By Andrew White
The Gulf emirate has projected a deficit of around $22.2bn for the 2010-11 fiscal year.
Kuwait will still achieve a budget surplus in the current fiscal year, even if average oil prices dip below $70, according to a new study by National Bank of Kuwait (NBK).
The Gulf emirate has projected a deficit of around KD6.4bn ($22.2bn) for the 2010-11 fiscal year, which began in April. NBK said the government assumed a conservative oil price of $43 a barrel, according to the Emirates 24/7 website.
Oil prices have averaged above $60 so far this year, and are projected to rise later in the year and in 2011, as the global economic recovery gathers pace, the NBK report said.

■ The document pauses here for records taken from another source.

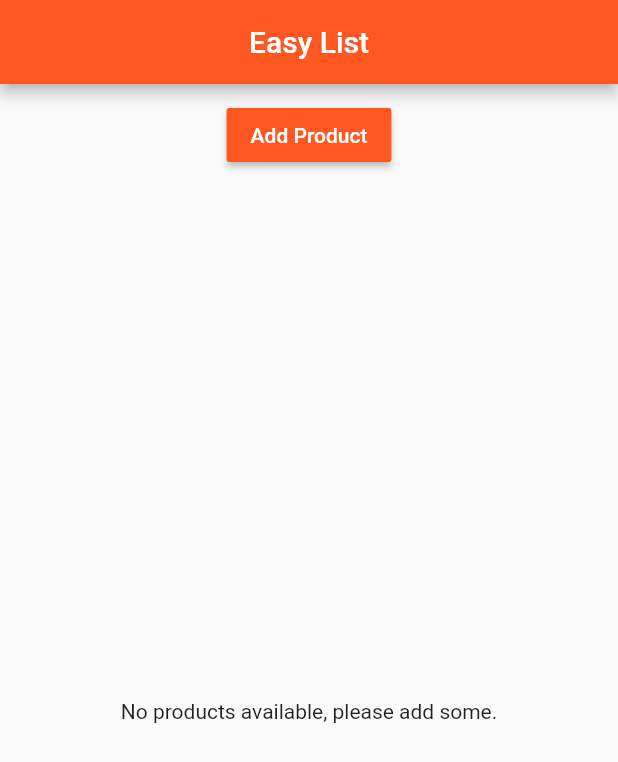
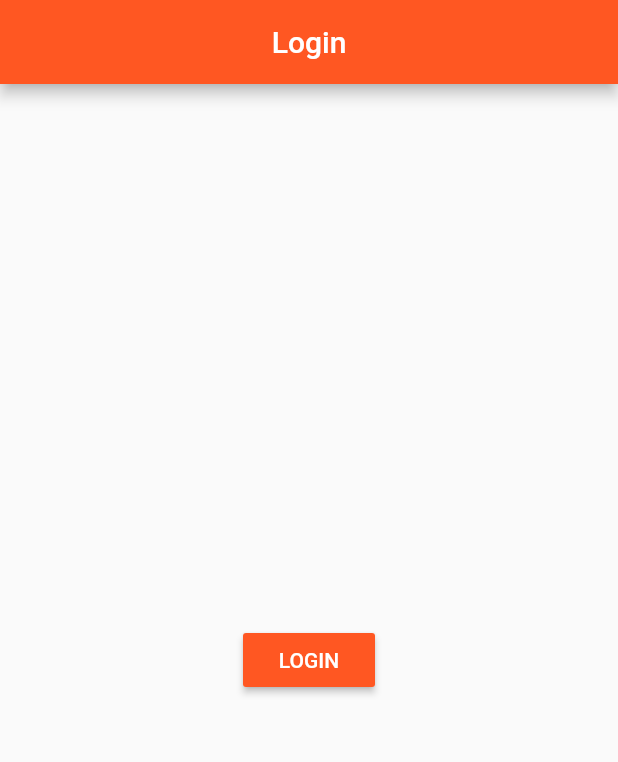
Before and after one commit to EslamElMeniawy/FlutterTutorial, a Flutter app: the screen it shows after launch, on a phone screen of 412 x 824 dp. Shown: the top 762 px of the screen. Run offline on Flutter 3.47's test engine with Material 2 defaults, Android fonts, the phone set to English and light mode, and no system bars.

Commit message:
Navigate to page which will not return to previous page

```diff
--- a/lib/main.dart
+++ b/lib/main.dart
@@ -1,6 +1,6 @@
 import 'package:flutter/material.dart';
 
-import './pages/home.dart';
+import './pages/auth.dart';
 
 void main() => runApp(MyApp());
 
@@ -12,7 +12,7 @@
         primarySwatch: Colors.deepOrange,
         accentColor: Colors.deepPurple,
       ),
-      home: HomePage(),
+      home: AuthPage(),
     );
   }
 }
--- /dev/null
+++ b/lib/pages/auth.dart
@@ -0,0 +1,29 @@
+import 'package:flutter/material.dart';
+
+import './products.dart';
+
+class AuthPage extends StatelessWidget {
+  @override
+  Widget build(BuildContext context) {
+    return Scaffold(
+      appBar: AppBar(
+        title: Text('Login'),
+        centerTitle: true,
+      ),
+      body: Center(
+        child: RaisedButton(
+          color: Theme.of(context).primaryColor,
+          textColor: Colors.white,
+          child: Text('LOGIN'),
+          onPressed: () {
+            Navigator.pushReplacement(
+              context,
+              MaterialPageRoute(
+                  builder: (BuildContext context) => ProductsPage()),
+            );
+          },
+        ),
+      ),
+    );
+  }
+}
--- a/lib/pages/home.dart
+++ b/lib/pages/products.dart
@@ -2,7 +2,7 @@
 
 import '../products_manager.dart';
 
-class HomePage extends StatelessWidget {
+class ProductsPage extends StatelessWidget {
   @override
   Widget build(BuildContext context) {
     return Scaffold(
```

To avoid prices escalating too far, OPEC might relax members' quotas, adding around 0.4 mbpd to its output by early 2011, the report said, according to Emirates 24/7.
"Under these conditions, the price of Kuwaiti crude could reach mid-$80 levels by the first quarter of 2011... These scenarios leave the price of Kuwaiti crude in the $67.3 to $79.9 range for this fiscal year. This is well above the $43 projection used by the government in its current budget," NBK said, according to the website.
"Under the government's projection, the fiscal deficit would reach KD6.4bn this year,” the bank continued. “In fact, if, as we assume, government spending comes in at 5-10 percent below budget levels, our oil price scenarios could generate a fiscal surplus of between KD0.9 billion and 5.7 billion this year, before allocations to the Reserve Fund for Future Generations.
“This comes despite an increase in budgeted spending of some 33 per cent this year, and would see the budget record its 12th consecutive annual surplus.”
However, according to the website, NBK's projections for Kuwait's fiscal surplus are lower than earlier forecasts, which put the surplus at around KD7.1bn.For all the latest Kuwait news from the UAE and Gulf countries, follow us on Twitter and Linkedin, like us on Facebook and subscribe to our YouTube page, which is updated daily.